- **What the exercise asks**
Tally the lines of the listing below in which the string "newUser" occurs, and give the tally alone.

- **Data excerpts**
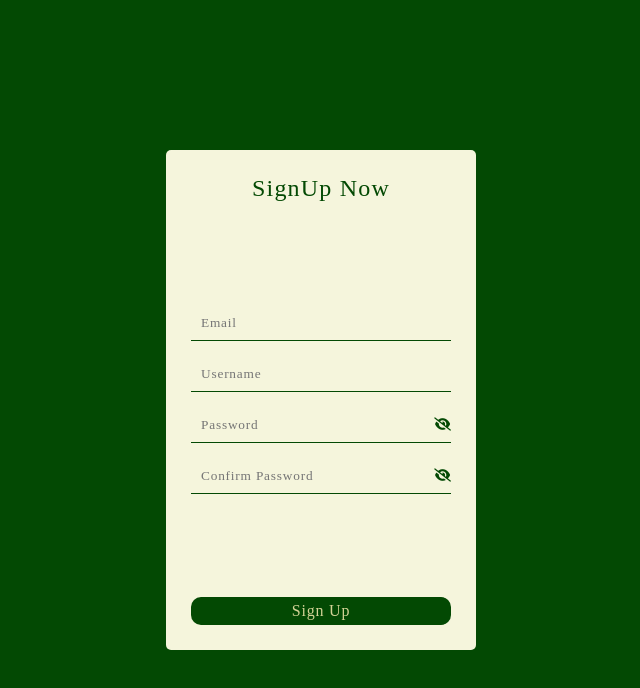
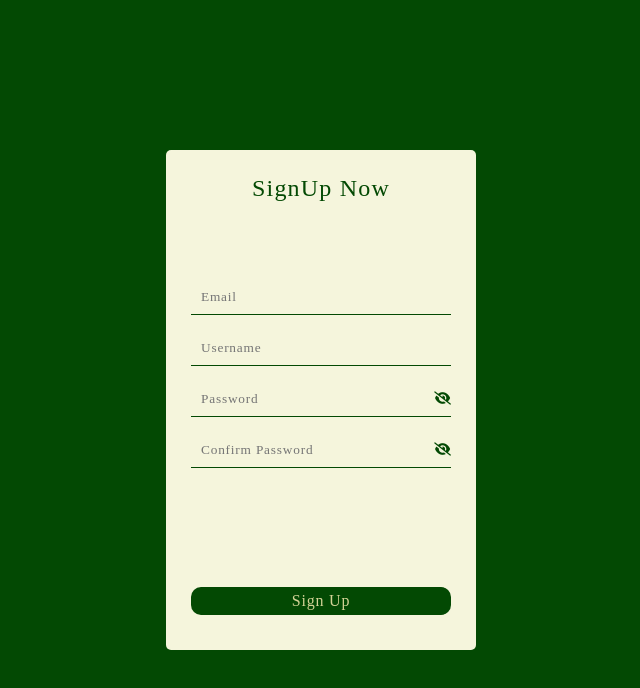
Before and after one commit to kalin-angelov/generate-jwt-frontend, a React (Vite) app: page /register in a window 1280 px wide. Shown: the top 688 px of the page, without its empty margins (319-959 px from the left). Built offline with nearby package versions, Linux system fonts and the light colour scheme; a web font is replaced by a local one.

Commit message:
edit: make some changes to the buttons in the form to be more user friendly

```diff
--- a/src/components/Register/Register.jsx
+++ b/src/components/Register/Register.jsx
@@ -65,7 +65,7 @@ const Register = () => {
                             onChange={(e) => setNewUser({...newUser, password: e.target.value})}
                         />
 
-                        <button className="toggle-btn" onClick={(e) => onTogglePassword(e)}>
+                        <button className="toggle-btn" type="button" tabIndex={-1} onClick={(e) => onTogglePassword(e)}>
                             {togglePassword ? <i className="fa-solid fa-eye"></i> : <i className="fa-solid fa-eye-slash"></i>}
                         </button>
                     </fieldset>
@@ -78,14 +78,14 @@ const Register = () => {
                             value={newUser.confPassword} onChange={(e) => setNewUser({...newUser, confPassword: e.target.value})}
                         />
 
-                        <button className="toggle-btn" onClick={(e) => onTogglePassword(e)}>
+                        <button className="toggle-btn" type="button" tabIndex={-1} onClick={(e) => onTogglePassword(e)}>
                             {togglePassword ? <i className="fa-solid fa-eye"></i> : <i className="fa-solid fa-eye-slash"></i>}
                         </button>
                     </fieldset>
 
+                    <button type="submit" onClick={(e) => {handleRegister(e)}} className="btn signUp-btn">Sign Up</button>
+
                 </form>
-
-                <button type="submit" onClick={(e) => {handleRegister(e)}} className="btn submit-btn">Sign Up</button>
 
             </article>
 
```
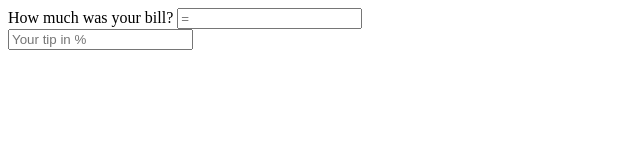
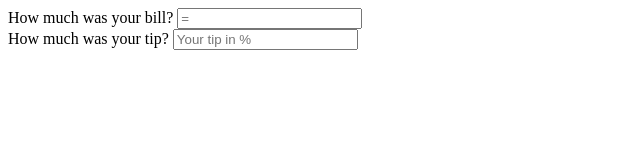
Before and after one commit to thebialy/day4_tip_calculator, a plain HTML site: page index.html in a window 1280 px wide. Shown: the whole page, without its empty margins (0-640 px from the left). Drawn offline with Linux system fonts and the light colour scheme.

Commit message:
added label

```diff
--- a/index.html
+++ b/index.html
@@ -12,7 +12,7 @@
         <input type="text" placeholder="="Enter your bill">
     </label>
     <br>
-    <label>
+    <label> How much was your tip?
         <input type="text" placeholder="Your tip in %">
     </label>
 
```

- **The answer**
2